In virtually every clinical setting I’ve visited over the last two decades, there has always been some kind of Standard Operating Procedures manual, or SOP. When I took a closer look, I couldn’t help but notice that they’re all about the same: usually a 2-3 inch binder filled with 40-60 hard to read pages that have been photocopied multiple times over the years and rarely updated.

And the information printed inside? Strictly clinical and operational. For instance, there are instructions for how to do a blood draw, but where are the instructions for what to say to the patient to help them remain calm? ??Where’s the “human”?

Let me explain.

Think of the Patient Experience as the two strands of a DNA chain. One strand is the clinical excellence and expertise and the other strand is service excellence. Patients measure and rate us based on their experience with both sides of the DNA strand.

They measure us on cleanliness and friendliness. On the clinical expertise we provide and on how much kindness and courtesy is demonstrated while we treat them. On the quality of care they receive and the quality of service they perceive. And yet, our S.O.P. manuals have left half of the conversation out.

Consider one of the questions on the HCAHPS survey, which asks patients to rate how they perceived the noise level during their stay. It’s a great question, but we have no protocols around ensuring patient floors are relatively quiet at night. And of course if you look at the S.O.P., you’ll discover there’s no strategy around maintaining a quiet environment at night!

Bridging the Gap: The Departmental Playbook

In healthcare, I believe we need more than a Standard Operational Procedure book. We need something my team and I call a “Departmental Playbook.”

The Departmental Playbook isn’t intended to replace the SOP. It’s meant to enhance it. Going back to the “quiet at night” example, the SOP would give clinical and operational guidance as to how a patient needs to be cared for following treatment, surgery, etc. The Department Playbook would talk about how to maintain an environment that is conducive to that same patient’s healing.

In short, the goal of having a Departmental Playbook is to unite the DNA chain of clinical excellence and service excellence.
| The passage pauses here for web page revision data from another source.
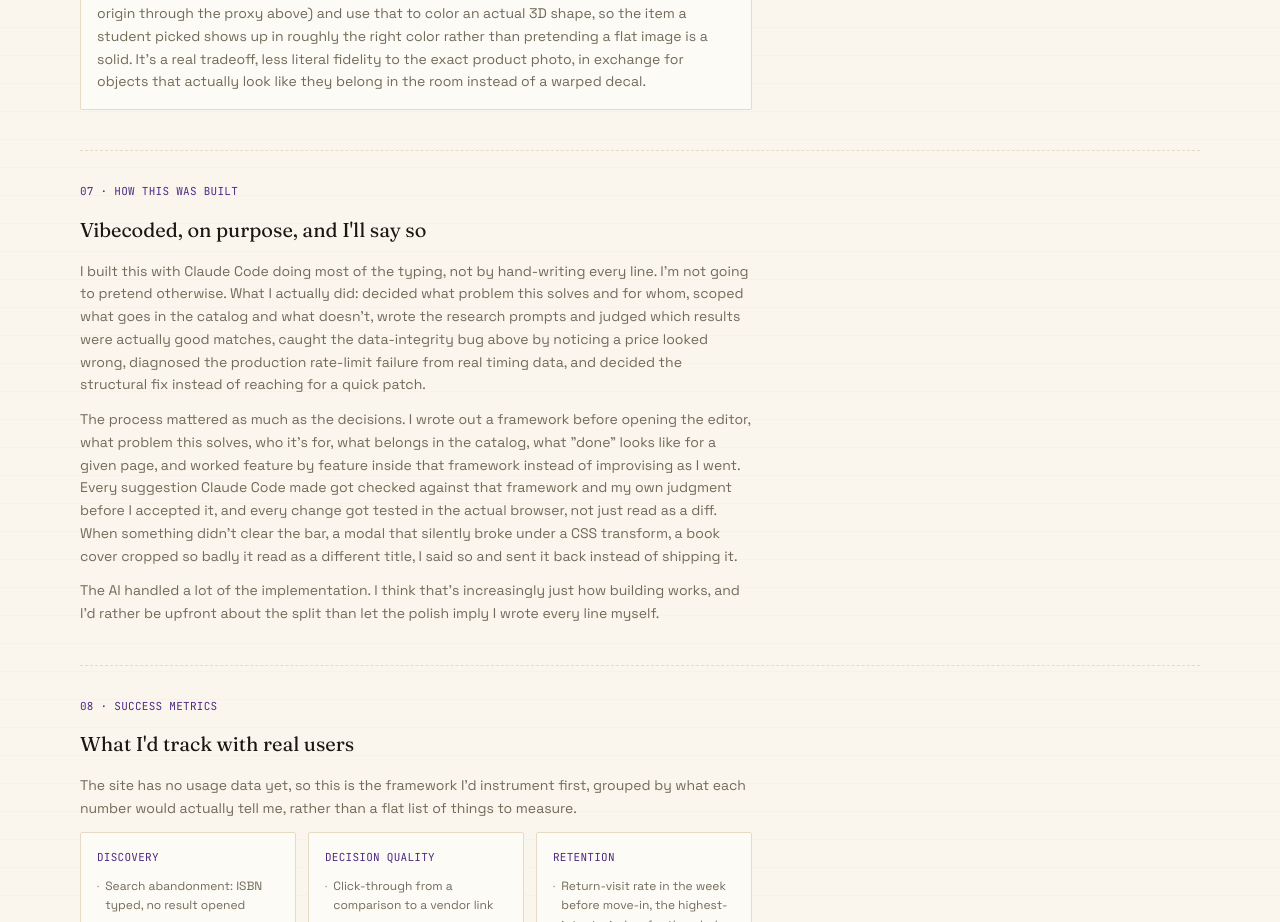
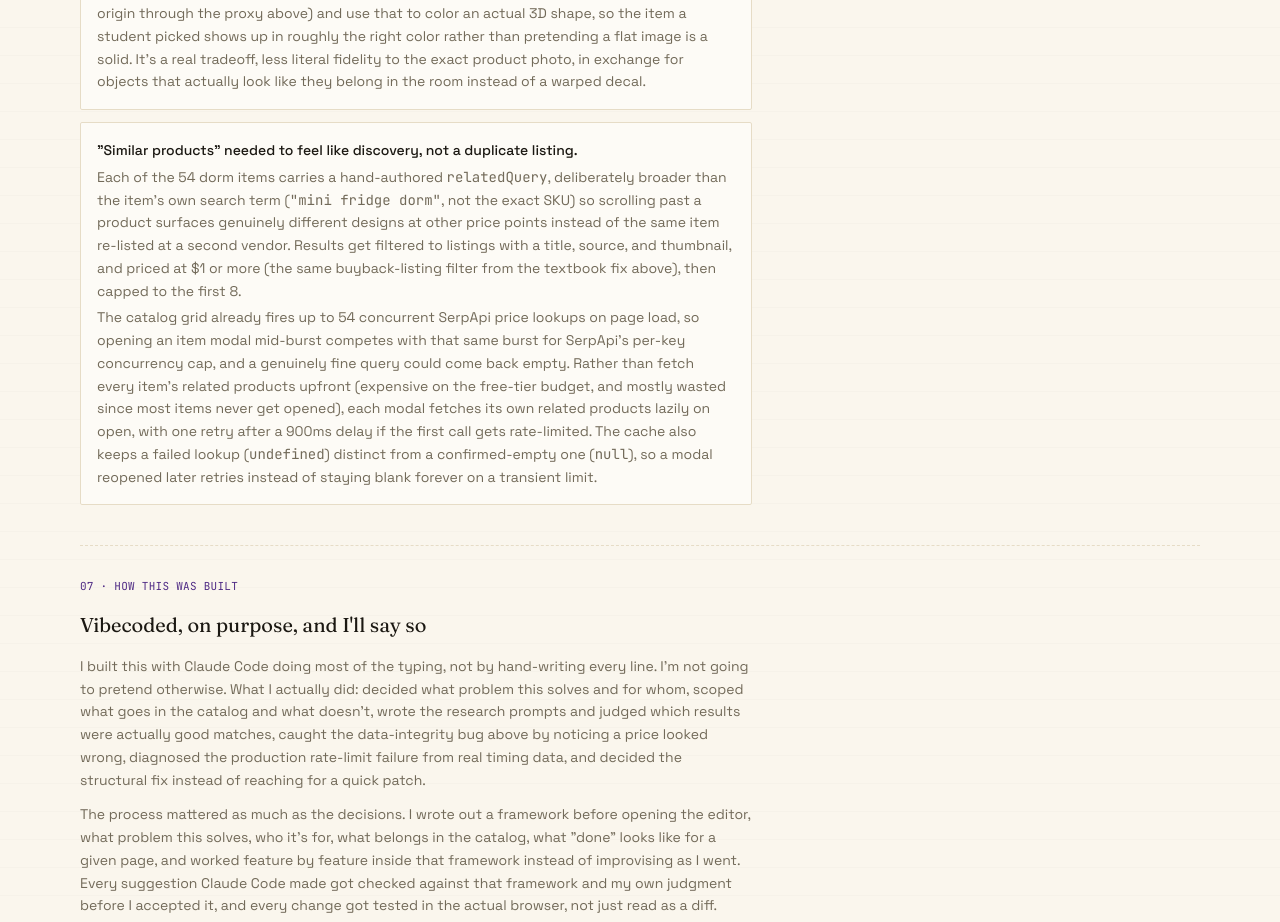
Before and after one commit to derinozkan2029/nu-price-copilot, a Next.js app: page /case-study in a window 1280 px wide. Shown: the part 4200-5122 px from the top of the page. Built offline with nearby package versions, Linux system fonts and the light colour scheme.

Commit message:
Case study log updated with similar products reasoning

```diff
--- a/src/app/case-study/page.tsx
+++ b/src/app/case-study/page.tsx
@@ -463,6 +463,37 @@ export default function CaseStudyPage() {
             look like they belong in the room instead of a warped decal.
           </p>
         </Callout>
+        <Callout>
+          <p className="font-medium text-ink">
+            &quot;Similar products&quot; needed to feel like discovery, not a
+            duplicate listing.
+          </p>
+          <p className="mt-1">
+            Each of the 54 dorm items carries a hand-authored{" "}
+            <code>relatedQuery</code>, deliberately broader than the item&apos;s
+            own search term (<code>&quot;mini fridge dorm&quot;</code>, not the
+            exact SKU) so scrolling past a product surfaces genuinely
+            different designs at other price points instead of the same
+            item re-listed at a second vendor. Results get filtered to
+            listings with a title, source, and thumbnail, and priced at
+            $1 or more (the same buyback-listing filter from the textbook
+            fix above), then capped to the first 8.
+          </p>
+          <p className="mt-1">
+            The catalog grid already fires up to 54 concurrent SerpApi price
+            lookups on page load, so opening an item modal mid-burst competes
+            with that same burst for SerpApi&apos;s per-key concurrency cap,
+            and a genuinely fine query could come back empty. Rather than
+            fetch every item&apos;s related products upfront (expensive on
+            the free-tier budget, and mostly wasted since most items never
+            get opened), each modal fetches its own related products lazily
+            on open, with one retry after a 900ms delay if the first call
+            gets rate-limited. The cache also keeps a failed lookup
+            (<code>undefined</code>) distinct from a confirmed-empty one
+            (<code>null</code>), so a modal reopened later retries instead of
+            staying blank forever on a transient limit.
+          </p>
+        </Callout>
       </Section>
 
       <Section
```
For every Standard Operating Procedure, a blood draw for instance, there should be a “play” that describes what happens on either side of the blood draw: what should we do and say before the procedure and after, to help calm the patient, reduce anxiety, and inject some human into the interaction.

Every department in a hospital or healthcare system should have a Departmental Playbook. This includes the clinical side of the care team (doctors, nurses, phlebotomists, imaging specialists, etc.) as well as the non-clinical side of the team (billing, security, valet parking, housekeeping, dietary or food services, etc).

In fact, for the dietary team, there should be a process for “plating the tray” and also for how to enter the patient’s room? There’s a process for getting the food ready, but there should also be a process for knowing when to assist an elderly person with opening a carton of milk.

In most of healthcare right now, it’s all business. No human. But it’s important to remember that we’re being measured on two things in healthcare: kindness and frequency … and the two things we have challenges with in healthcare are courtesy/kindness and frequency.

Imagine five doctors come to see a patient. Did they all knock first? Did they all wash their hands prior to conducting any kind of examination? One is human, the other is clinical, but to the patient both are important. Which is why we need to have a Departmental Playbook that is both clinical and human. It’s the best was to help create a culture of always when it comes to delivering exceptional patient experiences. In fact, the items in the Departmental Playbook are called “plays”, just like they are in sports. Through trial and error, employees and leaders alike record challenges or situations where they’ve developed a best practice. By recording it in the Playbook, it becomes a “play” so new employees can learn from veteran employees.

What A Departmental Playbook Looks Like

>Localizes the organizational culture
>Shows new and current employees “this is how we do things in this department”
>Helps to create a culture of always

One of our clients has created a new “Always” Play for their Playbook and I wanted to share it with you.

Their new Always Play: Walk every patient out to the front desk.

There were three main reasons why they created this play. The first, was to create a personal “fond farewell” for every patient. The second, was to ensure the patient had ample opportunity to ask questions and not feel rushed. And the third was to assist patients in finding their way through the poorly-designed back hallways of the clinic.

The challenge was for their physicians to share that new play with at least five people. Since physicians are often the last person to meet with the patient, they took the lead and shared the play with other team members. There were challenges at first as physicians and nurses got used to the different procedure. But what they found is that patients felt more confident in their follow-up care instructions, they were more inclined to ask questions as they walked with their doctor back to the front reception area, and the patients that were waiting in the waiting room saw the interaction and had a positive impression of the kind of personalized service they would be experiencing.

We’re being held accountable on a 26-question survey, which is a frequency survey, and yet we continue to throw ad hoc ideas at it in hopes that it will stick: new initiatives, new programs, etc. When all we really need is to have a department playbook so that everyone on the care team knows “this is how we do things here.”